A Photographic Memory

Directed by Rachel Elizabeth Seed. 

Thirty years after her mother’s death, photographer Rachel Elizabeth Seed discovers her mother Sheila Turner-Seed’s work—interviews with some of the greatest photographers of the 20th Century, including Henri Cartier-Bresson and W. Eugene Smith—in her father’s garage. When she threads the audio reels and presses play, she hears her mother’s voice for the first time since she was a baby. Rachel finds it familiar and comforting, and is transformed by the experience. Wanting to know more about her mother and to revitalize and honor her work, Rachel revisits the photographers, as well as her mother’s friends and family, to learn who Sheila was while also looking at how photography can help preserve memory and reconnect us with those we have lost. Through this process, Rachel gains a sense of connection to her mother by discovering how much they have in common: their looks, ambition, career paths, and desire to settle down and have a family. However, in order to move on with her own life, Rachel comes to realize she must set herself apart from Sheila, and to do that must find out if she has the same genetic predisposition to early death that took her mother’s life. Rachel’s ability to forge her own path hinges on these medical results.

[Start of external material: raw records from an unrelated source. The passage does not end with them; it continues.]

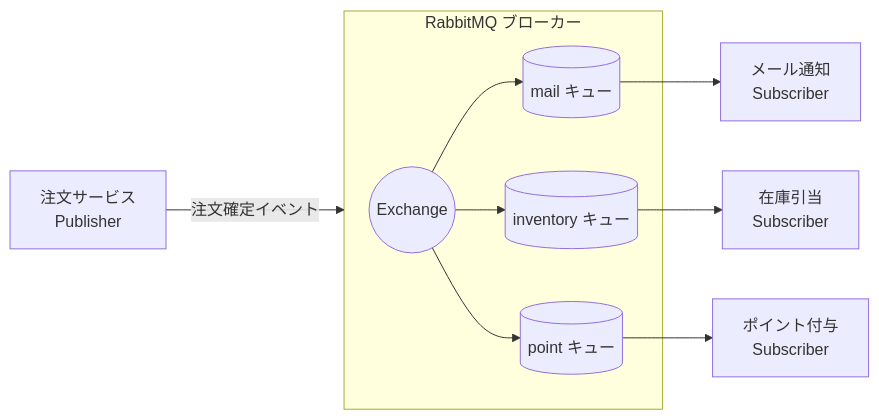
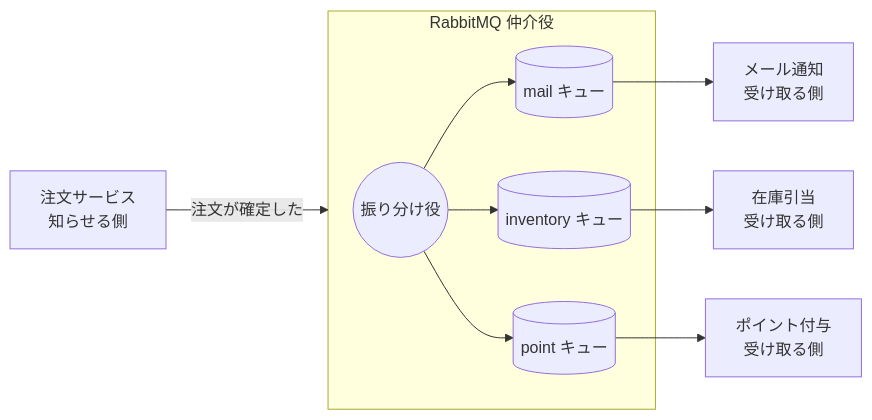
The first of 2 diagrams in chapters/00-overview.md (t-inoue0214/starter-web-async), drawn with Mermaid before and after one commit. The commit also changed other lines of this file and 96 other files, not shown here.

````diff
--- a/chapters/00-overview.md
+++ b/chapters/00-overview.md
@@ -26,16 +26,16 @@
 ```mermaid
 flowchart LR
-    Order[注文サービス<br>Publisher] -->|注文確定イベント| Broker
-    subgraph Broker[RabbitMQ ブローカー]
-        EX((Exchange))
+    Order[注文サービス<br>知らせる側] -->|注文が確定した| Broker
+    subgraph Broker[RabbitMQ 仲介役]
+        EX((振り分け役))
         Q1[(mail キュー)]
         Q2[(inventory キュー)]
         Q3[(point キュー)]
         EX --> Q1
         EX --> Q2
         EX --> Q3
     end
-    Q1 --> Mail[メール通知<br>Subscriber]
-    Q2 --> Inv[在庫引当<br>Subscriber]
-    Q3 --> Point[ポイント付与<br>Subscriber]
+    Q1 --> Mail[メール通知<br>受け取る側]
+    Q2 --> Inv[在庫引当<br>受け取る側]
+    Q3 --> Point[ポイント付与<br>受け取る側]
 ```
````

During the course of the film, the viewer accompanies Rachel as she tracks down New York street photographer Bruce Davidson, British war photographer Don McCullin, National Geographic’s William Albert Allard, International Center of Photography founder and photographer Cornell Capa, and Henri Cartier-Bresson’s widow, Magnum photographer, Martine Franck. Rachel also visits her mother’s family, friends and colleagues to expand on her knowledge about Sheila as a friend, lover, artist and relative. Interwoven with Rachel’s interviews are Sheila’s groundbreaking conversations with the photographers; Kodachrome Super 8 home movies; photographs by the featured photographers; Sheila’s prolific contact sheets and negatives that provide a visual journal of her last years; audio letters; and excerpts from her mother’s journals. This media is edited into a posthumous, nonlinear, mother-daughter collaboration that revitalizes Sheila’s creative legacy and speaks to the themes of memory, loss, and inheritance, and what it means to grow up motherless.